We told you that this year would be an uphill climb. Admittedly, it was not a particularly hard prediction to make, since all the indicators were clearly pointing in the same direction.

But now that the situation has become crystal clear, there’s an impulsive urge to review the high points.

Above all, performance is generally slow.  And, as is natural, things look different, depending on one’s perspective. Slow for Europe amounts to a growth trend, in the most optimistic of forecasts, of 0.8%, according to estimates by the European Central Bank. A rate that actually spells stagnation and, furthermore, is the result of an average taken from the various countries that make it up, but which are very far apart. If the number one country is Germany, with a growth rate of  0.6%,  even with its very sizable industrial accomplishments (that run entirely counter to the market trend), just a short distance away we find France, with a more restrained but not distant 0.4%; and, bringing up the rear, are countries like Italy and Spain, which are technically in recession; not to mention Greece, the seriously ailing member of the Euro zone, now recovering in intensive care. For the United States, slow is an anticipated, but minor, growth rate that fluctuates around 2% but, it is showing strong signs of  revival; while for the emerging countries, the point of view changes completely. Brazil is expected to post a 3.3% growth rate, but that’s a step down from last year’s 5%; while China, the real driver of the global economy, will have to "settle" (based on Chinese logic, and politics, which call for double-digit growth rates) for a modest 7.5%. As if to say: times are tough for everyone, but for some they are even tougher. Paradoxically, they are also propitious.

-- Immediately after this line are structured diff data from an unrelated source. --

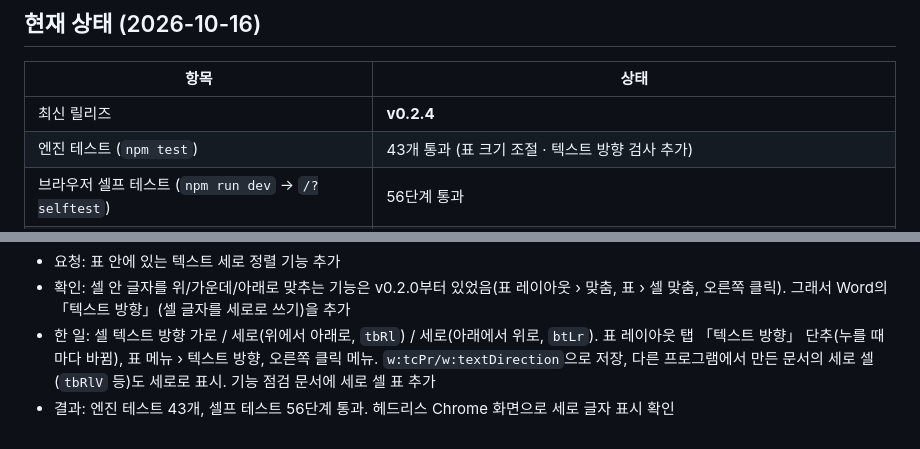
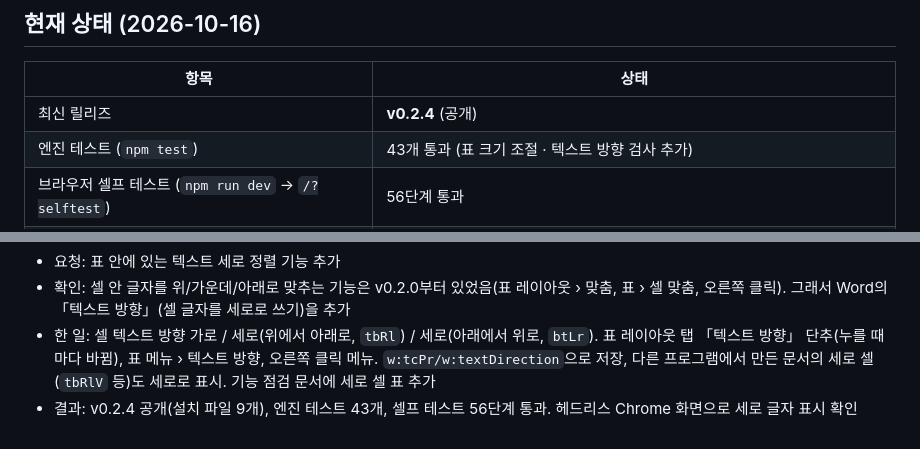
Before and after one commit to moonlightpark/Open-word, a Markdown page: job_log.md, 2 parts joined by grey strips. Rendered like a GitHub page.

Commit message:
job_log: v0.2.4 공개 기록
Co-Authored-By: Claude Opus 5.5 <noreply@anthropic.com>

```diff
--- a/job_log.md
+++ b/job_log.md
@@ -10,7 +10,7 @@ DOCX 문서 편집기 **Oword**의 진행 관리 문서입니다. 작업할 때
 
 | 항목 | 상태 |
 |---|---|
-| 최신 릴리즈 | **v0.2.4** |
+| 최신 릴리즈 | **v0.2.4** (공개) |
 | 엔진 테스트 (`npm test`) | 43개 통과 (표 크기 조절 · 텍스트 방향 검사 추가) |
 | 브라우저 셀프 테스트 (`npm run dev` → `/?selftest`) | 56단계 통과 |
 | 타입 검사 / 웹 빌드 / 데스크톱(Rust) 빌드 | 통과 |
@@ -99,4 +99,4 @@ DOCX 문서 편집기 **Oword**의 진행 관리 문서입니다. 작업할 때
 - 요청: 표 안에 있는 텍스트 세로 정렬 기능 추가
 - 확인: 셀 안 글자를 위/가운데/아래로 맞추는 기능은 v0.2.0부터 있었음(표 레이아웃 › 맞춤, 표 › 셀 맞춤, 오른쪽 클릭). 그래서 Word의 「텍스트 방향」(셀 글자를 세로로 쓰기)을 추가
 - 한 일: 셀 텍스트 방향 가로 / 세로(위에서 아래로, `tbRl`) / 세로(아래에서 위로, `btLr`). 표 레이아웃 탭 「텍스트 방향」 단추(누를 때마다 바뀜), 표 메뉴 › 텍스트 방향, 오른쪽 클릭 메뉴. `w:tcPr/w:textDirection`으로 저장, 다른 프로그램에서 만든 문서의 세로 셀(`tbRlV` 등)도 세로로 표시. 기능 점검 문서에 세로 셀 표 추가
-- 결과: 엔진 테스트 43개, 셀프 테스트 56단계 통과. 헤드리스 Chrome 화면으로 세로 글자 표시 확인
+- 결과: v0.2.4 공개(설치 파일 9개), 엔진 테스트 43개, 셀프 테스트 56단계 통과. 헤드리스 Chrome 화면으로 세로 글자 표시 확인
```
Also changed, not shown: other parts of job_log.md (+1 -1 lines).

Indeed, now more than ever, the hunger for technology is gnawing at the new powerhouses of the global economy – China, Brazil and India – even though, to a lesser degree, need to invest in innovation to stimulate their own industrial development and reach levels of manufacturing quality on a par with market demand. The United States needs to keep its international competitive edge intact. European businesses are therefore called to meet this demand for technology, some (like the Italians) more than others, due to the prestige they have earned. When it comes to technology, the phrase “Italians do it better” has an interpretation all its own that is understood around the world when applied to glass processing machinery. The average ratio of their exports to revenues is more than 75%, and will likely continue to grow. Europe’s domestic market is sluggish, although with different nuances; however, demand on international markets is pressing -- this is the big news. True, it’s an uphill journey, but one that’s calling our name.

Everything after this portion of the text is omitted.